Which lines of the entries contain the string "style"? Copy each of them.

(Items from a data source)
/---
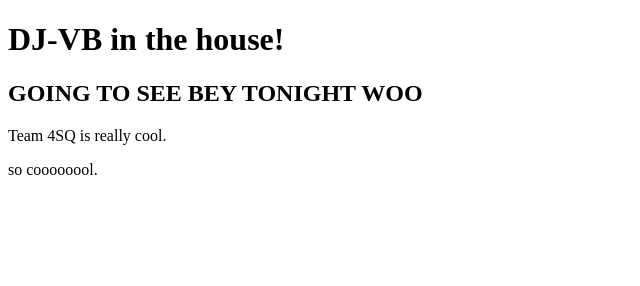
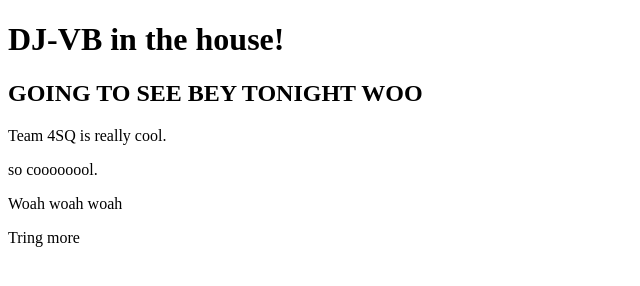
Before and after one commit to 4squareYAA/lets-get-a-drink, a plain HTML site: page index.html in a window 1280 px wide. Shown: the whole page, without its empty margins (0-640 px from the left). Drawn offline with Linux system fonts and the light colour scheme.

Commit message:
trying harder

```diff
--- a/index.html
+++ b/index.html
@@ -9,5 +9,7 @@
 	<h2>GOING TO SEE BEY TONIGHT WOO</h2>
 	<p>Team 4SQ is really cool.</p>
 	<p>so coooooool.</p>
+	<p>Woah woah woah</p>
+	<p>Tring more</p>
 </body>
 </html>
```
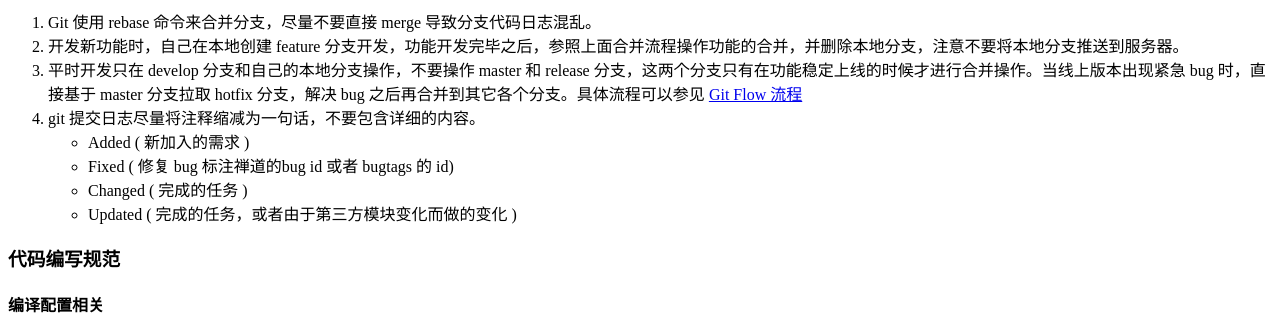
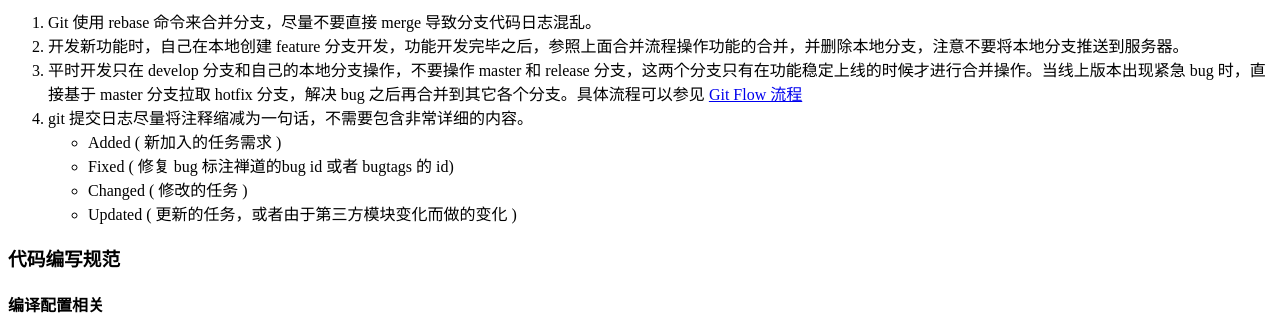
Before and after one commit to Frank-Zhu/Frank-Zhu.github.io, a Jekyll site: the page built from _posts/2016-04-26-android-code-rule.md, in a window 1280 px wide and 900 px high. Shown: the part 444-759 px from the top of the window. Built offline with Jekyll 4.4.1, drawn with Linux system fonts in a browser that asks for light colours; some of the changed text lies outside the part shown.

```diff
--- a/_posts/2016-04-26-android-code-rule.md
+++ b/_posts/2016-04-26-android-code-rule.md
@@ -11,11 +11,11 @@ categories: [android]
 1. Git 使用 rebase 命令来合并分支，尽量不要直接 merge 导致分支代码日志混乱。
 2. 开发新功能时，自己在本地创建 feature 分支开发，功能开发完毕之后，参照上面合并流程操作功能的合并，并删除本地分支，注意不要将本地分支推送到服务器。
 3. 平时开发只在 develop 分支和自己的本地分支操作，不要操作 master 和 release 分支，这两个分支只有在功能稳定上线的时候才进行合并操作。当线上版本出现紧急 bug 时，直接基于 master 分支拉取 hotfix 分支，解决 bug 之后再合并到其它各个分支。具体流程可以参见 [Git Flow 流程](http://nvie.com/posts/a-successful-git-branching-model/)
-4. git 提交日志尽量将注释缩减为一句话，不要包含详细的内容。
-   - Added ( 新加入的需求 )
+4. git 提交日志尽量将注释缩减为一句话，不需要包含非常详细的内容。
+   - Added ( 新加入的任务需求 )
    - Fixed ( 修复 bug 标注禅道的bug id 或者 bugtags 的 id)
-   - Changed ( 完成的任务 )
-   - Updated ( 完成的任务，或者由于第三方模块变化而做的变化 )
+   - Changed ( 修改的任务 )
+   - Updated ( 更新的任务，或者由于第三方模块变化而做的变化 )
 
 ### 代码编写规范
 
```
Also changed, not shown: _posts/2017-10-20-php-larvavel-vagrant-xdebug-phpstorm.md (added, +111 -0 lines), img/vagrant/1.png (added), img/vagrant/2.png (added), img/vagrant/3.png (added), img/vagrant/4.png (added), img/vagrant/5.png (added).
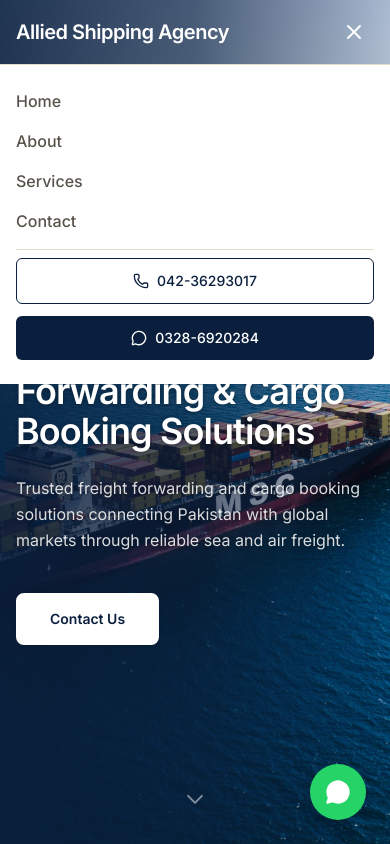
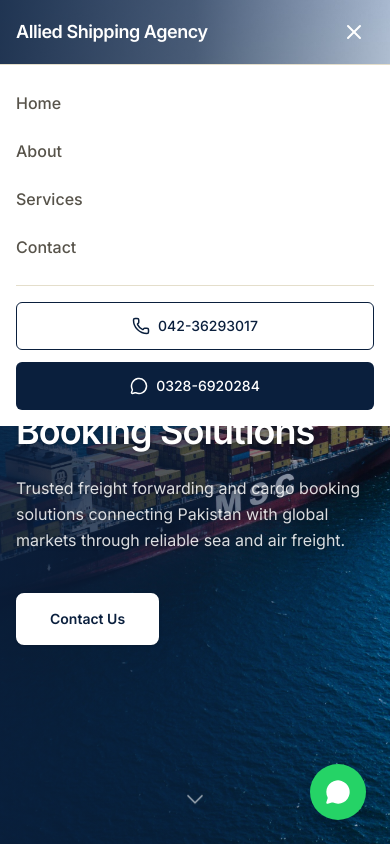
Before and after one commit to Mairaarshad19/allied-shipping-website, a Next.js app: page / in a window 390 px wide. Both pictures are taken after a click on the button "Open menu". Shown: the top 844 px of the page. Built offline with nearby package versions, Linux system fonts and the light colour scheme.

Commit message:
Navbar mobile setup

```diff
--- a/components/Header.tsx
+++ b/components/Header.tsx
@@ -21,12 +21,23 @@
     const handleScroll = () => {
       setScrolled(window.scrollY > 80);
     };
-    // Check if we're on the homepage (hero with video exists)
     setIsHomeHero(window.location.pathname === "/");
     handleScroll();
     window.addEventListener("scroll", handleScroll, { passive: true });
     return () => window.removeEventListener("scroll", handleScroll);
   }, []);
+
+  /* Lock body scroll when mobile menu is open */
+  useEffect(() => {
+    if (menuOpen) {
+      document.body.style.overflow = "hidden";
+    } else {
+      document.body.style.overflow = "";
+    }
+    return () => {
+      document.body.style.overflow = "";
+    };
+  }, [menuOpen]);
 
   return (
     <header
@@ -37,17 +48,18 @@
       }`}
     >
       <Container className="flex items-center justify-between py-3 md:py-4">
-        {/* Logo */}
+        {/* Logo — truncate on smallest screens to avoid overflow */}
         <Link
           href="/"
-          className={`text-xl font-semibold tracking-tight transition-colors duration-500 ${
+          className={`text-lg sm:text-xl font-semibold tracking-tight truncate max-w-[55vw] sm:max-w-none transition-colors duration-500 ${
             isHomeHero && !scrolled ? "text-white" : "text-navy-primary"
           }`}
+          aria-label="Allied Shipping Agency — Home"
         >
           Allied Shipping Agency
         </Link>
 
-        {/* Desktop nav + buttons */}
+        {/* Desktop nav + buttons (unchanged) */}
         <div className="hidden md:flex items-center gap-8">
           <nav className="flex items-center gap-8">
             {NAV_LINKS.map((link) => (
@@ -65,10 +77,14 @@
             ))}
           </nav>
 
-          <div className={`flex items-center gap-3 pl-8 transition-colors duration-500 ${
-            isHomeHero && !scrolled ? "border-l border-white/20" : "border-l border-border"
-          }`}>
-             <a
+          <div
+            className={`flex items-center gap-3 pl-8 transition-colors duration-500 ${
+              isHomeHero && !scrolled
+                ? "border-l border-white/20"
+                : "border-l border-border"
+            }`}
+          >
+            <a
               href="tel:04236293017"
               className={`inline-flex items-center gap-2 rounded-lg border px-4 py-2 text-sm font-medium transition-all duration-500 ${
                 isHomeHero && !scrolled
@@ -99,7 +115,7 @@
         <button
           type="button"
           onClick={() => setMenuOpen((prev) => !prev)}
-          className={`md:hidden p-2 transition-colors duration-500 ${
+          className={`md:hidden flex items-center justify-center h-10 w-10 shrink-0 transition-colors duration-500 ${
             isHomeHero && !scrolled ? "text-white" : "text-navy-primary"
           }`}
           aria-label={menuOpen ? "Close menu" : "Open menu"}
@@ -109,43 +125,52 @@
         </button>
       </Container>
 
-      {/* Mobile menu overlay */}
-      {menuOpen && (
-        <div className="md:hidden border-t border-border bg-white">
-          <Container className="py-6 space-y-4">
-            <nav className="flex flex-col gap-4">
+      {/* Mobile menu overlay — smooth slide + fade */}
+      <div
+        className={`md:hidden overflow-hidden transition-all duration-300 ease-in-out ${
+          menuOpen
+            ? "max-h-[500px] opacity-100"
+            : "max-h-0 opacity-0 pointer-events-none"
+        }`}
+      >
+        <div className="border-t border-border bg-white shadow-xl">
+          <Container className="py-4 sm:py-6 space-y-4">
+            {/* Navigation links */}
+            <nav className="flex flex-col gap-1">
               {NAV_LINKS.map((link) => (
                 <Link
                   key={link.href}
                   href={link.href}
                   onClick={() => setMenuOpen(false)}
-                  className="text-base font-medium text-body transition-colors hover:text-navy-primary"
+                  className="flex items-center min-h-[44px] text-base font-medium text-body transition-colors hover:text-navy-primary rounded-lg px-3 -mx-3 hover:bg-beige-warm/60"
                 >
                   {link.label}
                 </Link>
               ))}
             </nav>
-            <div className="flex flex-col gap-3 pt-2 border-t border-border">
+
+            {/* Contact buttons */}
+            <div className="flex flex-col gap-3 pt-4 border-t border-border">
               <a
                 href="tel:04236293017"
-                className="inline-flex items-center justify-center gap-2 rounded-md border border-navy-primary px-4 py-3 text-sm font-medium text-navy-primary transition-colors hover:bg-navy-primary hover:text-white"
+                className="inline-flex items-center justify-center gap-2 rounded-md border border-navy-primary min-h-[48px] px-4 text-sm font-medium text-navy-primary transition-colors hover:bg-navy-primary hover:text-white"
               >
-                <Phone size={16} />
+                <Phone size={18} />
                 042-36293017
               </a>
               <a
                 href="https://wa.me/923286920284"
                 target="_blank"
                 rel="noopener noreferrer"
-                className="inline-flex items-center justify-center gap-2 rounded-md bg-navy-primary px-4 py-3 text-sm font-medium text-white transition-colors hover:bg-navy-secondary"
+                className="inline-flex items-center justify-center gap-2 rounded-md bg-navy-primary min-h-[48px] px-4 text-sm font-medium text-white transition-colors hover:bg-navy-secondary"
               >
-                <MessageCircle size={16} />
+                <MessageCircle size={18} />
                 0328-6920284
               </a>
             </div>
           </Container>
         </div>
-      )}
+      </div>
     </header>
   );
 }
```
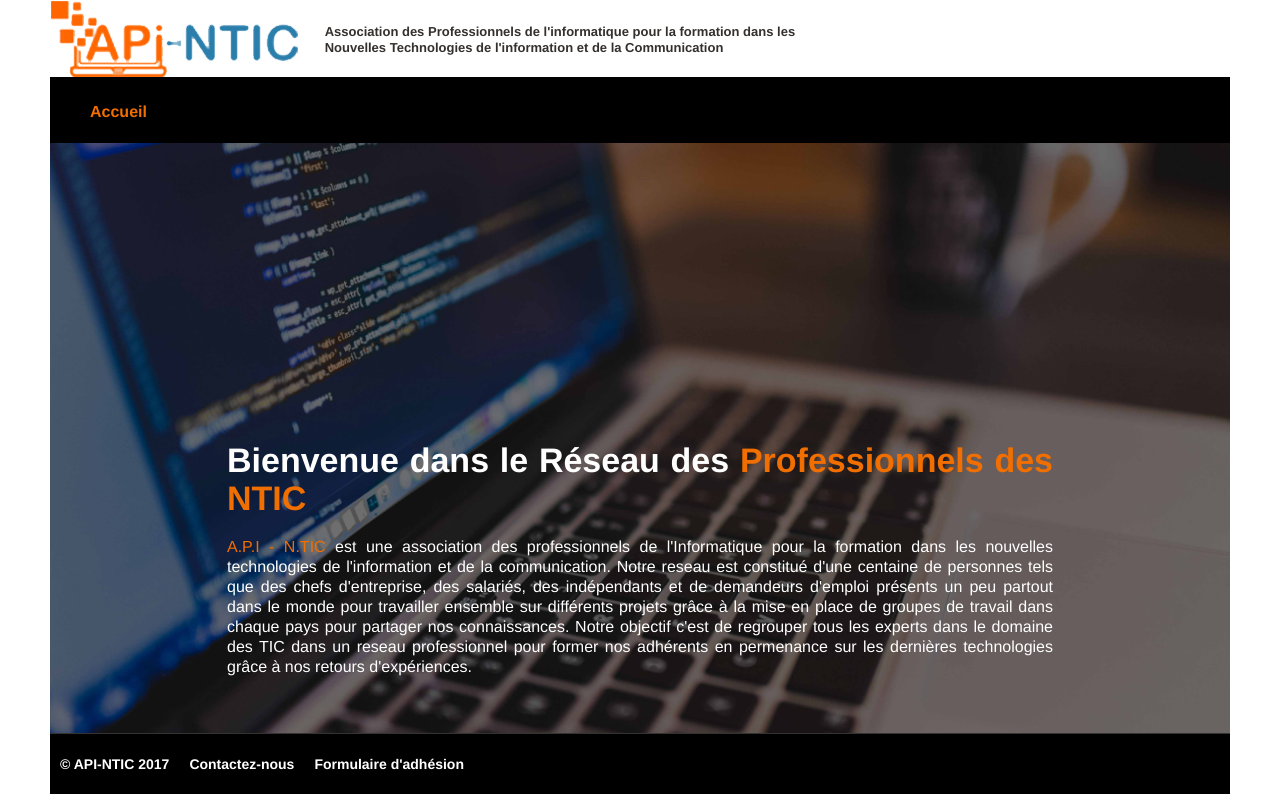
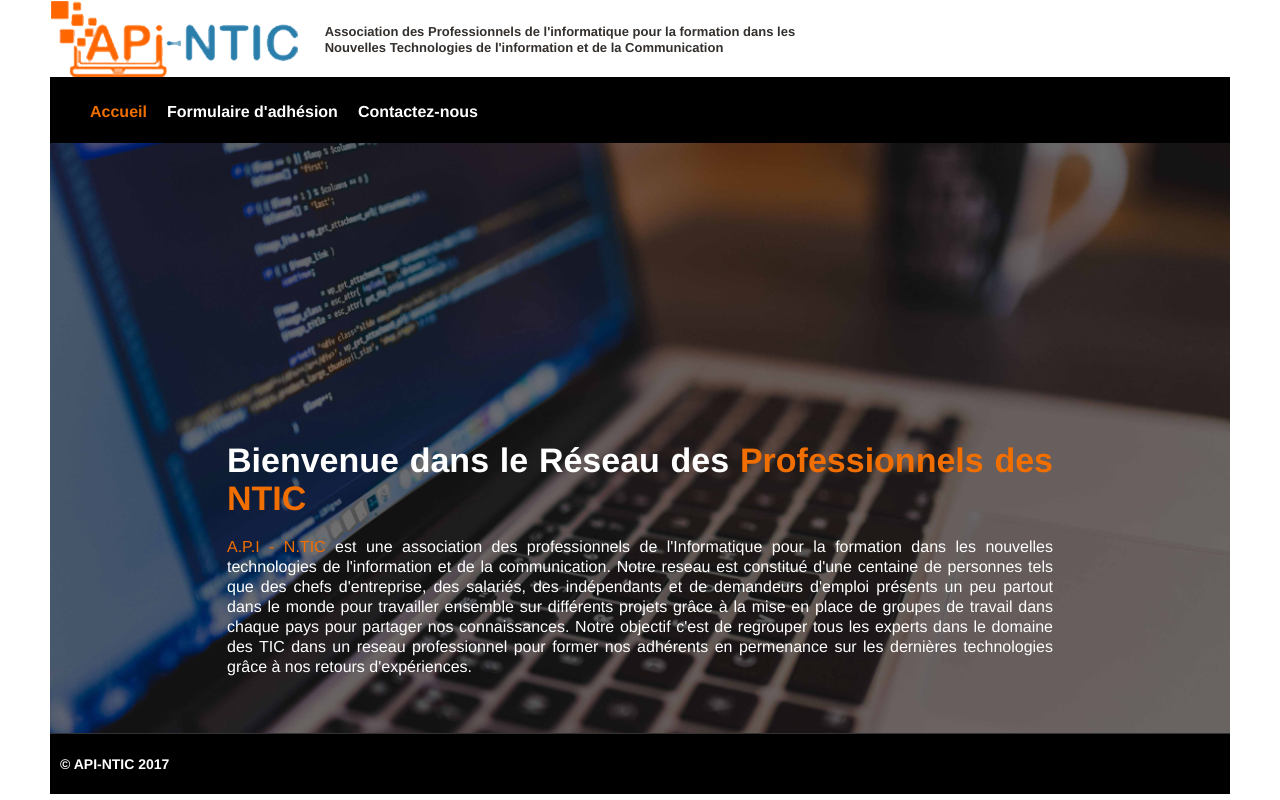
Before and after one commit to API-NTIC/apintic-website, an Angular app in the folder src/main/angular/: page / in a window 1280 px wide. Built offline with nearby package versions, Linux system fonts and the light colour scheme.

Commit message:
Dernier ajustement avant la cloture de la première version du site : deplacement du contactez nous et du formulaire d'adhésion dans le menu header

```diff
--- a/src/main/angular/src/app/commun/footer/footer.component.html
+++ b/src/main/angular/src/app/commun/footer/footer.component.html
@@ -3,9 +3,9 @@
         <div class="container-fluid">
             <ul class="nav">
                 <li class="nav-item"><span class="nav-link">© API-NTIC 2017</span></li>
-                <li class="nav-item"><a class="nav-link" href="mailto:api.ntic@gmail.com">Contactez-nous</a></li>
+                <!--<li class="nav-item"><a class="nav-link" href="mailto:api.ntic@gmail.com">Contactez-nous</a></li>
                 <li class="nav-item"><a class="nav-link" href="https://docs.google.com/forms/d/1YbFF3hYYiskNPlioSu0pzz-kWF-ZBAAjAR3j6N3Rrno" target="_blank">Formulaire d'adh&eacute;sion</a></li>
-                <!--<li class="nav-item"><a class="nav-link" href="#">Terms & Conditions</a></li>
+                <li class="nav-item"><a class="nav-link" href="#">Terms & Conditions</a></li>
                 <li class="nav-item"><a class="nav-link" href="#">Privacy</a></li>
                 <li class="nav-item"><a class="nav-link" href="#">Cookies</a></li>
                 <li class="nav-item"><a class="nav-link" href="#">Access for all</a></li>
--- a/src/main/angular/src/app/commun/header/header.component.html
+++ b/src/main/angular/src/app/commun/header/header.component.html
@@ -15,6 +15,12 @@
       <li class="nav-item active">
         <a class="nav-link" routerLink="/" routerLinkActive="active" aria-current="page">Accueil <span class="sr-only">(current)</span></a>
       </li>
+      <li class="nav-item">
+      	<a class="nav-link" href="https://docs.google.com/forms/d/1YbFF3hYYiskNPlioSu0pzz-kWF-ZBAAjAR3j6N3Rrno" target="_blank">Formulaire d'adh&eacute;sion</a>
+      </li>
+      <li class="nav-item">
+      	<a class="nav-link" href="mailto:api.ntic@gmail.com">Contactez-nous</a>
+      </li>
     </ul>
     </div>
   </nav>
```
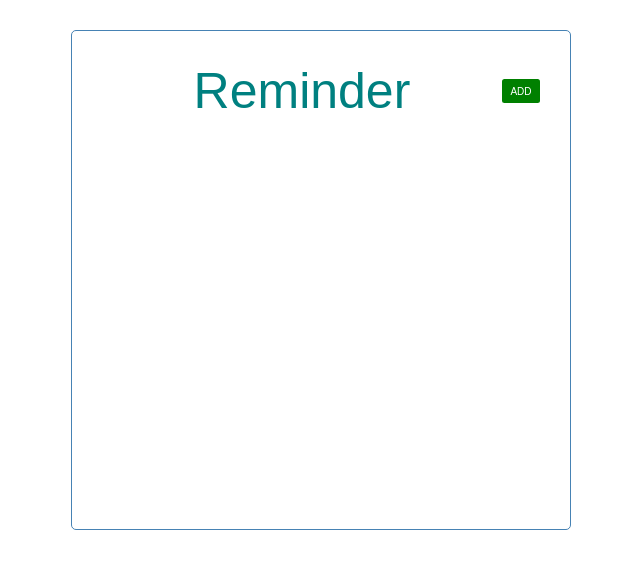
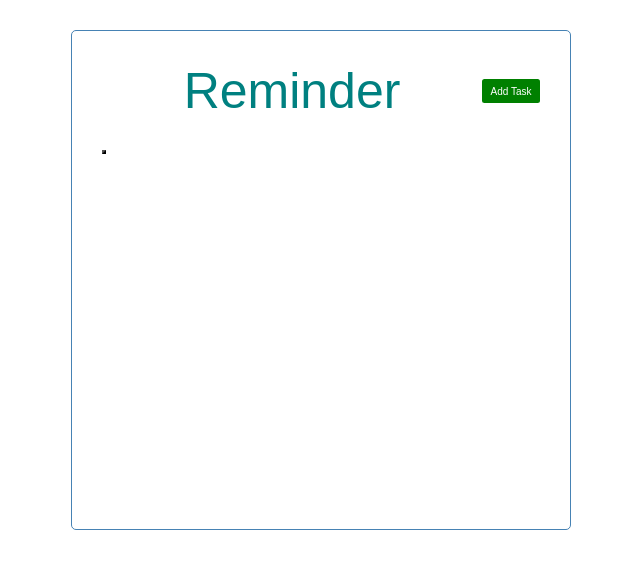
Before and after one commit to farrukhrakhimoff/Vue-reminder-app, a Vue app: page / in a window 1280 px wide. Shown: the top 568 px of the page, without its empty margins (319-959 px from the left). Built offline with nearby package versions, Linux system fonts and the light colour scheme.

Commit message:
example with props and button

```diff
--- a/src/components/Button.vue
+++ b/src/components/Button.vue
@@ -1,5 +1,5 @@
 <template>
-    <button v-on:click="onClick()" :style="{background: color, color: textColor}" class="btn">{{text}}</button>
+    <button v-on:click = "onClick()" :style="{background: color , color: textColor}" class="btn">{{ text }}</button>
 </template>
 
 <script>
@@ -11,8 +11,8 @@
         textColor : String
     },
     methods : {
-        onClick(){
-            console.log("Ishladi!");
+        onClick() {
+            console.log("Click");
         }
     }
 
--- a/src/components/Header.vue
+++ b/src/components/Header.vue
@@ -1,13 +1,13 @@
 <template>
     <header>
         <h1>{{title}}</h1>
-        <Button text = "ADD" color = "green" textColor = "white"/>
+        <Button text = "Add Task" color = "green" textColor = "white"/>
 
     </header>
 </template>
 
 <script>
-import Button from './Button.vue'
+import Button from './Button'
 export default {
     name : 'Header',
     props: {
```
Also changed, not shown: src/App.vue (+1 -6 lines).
\---
> Result:
+      document.body.style.overflow = "hidden";
+      document.body.style.overflow = "";
+      document.body.style.overflow = "";
-    <button v-on:click="onClick()" :style="{background: color, color: textColor}" class="btn">{{text}}</button>
+    <button v-on:click = "onClick()" :style="{background: color , color: textColor}" class="btn">{{ text }}</button>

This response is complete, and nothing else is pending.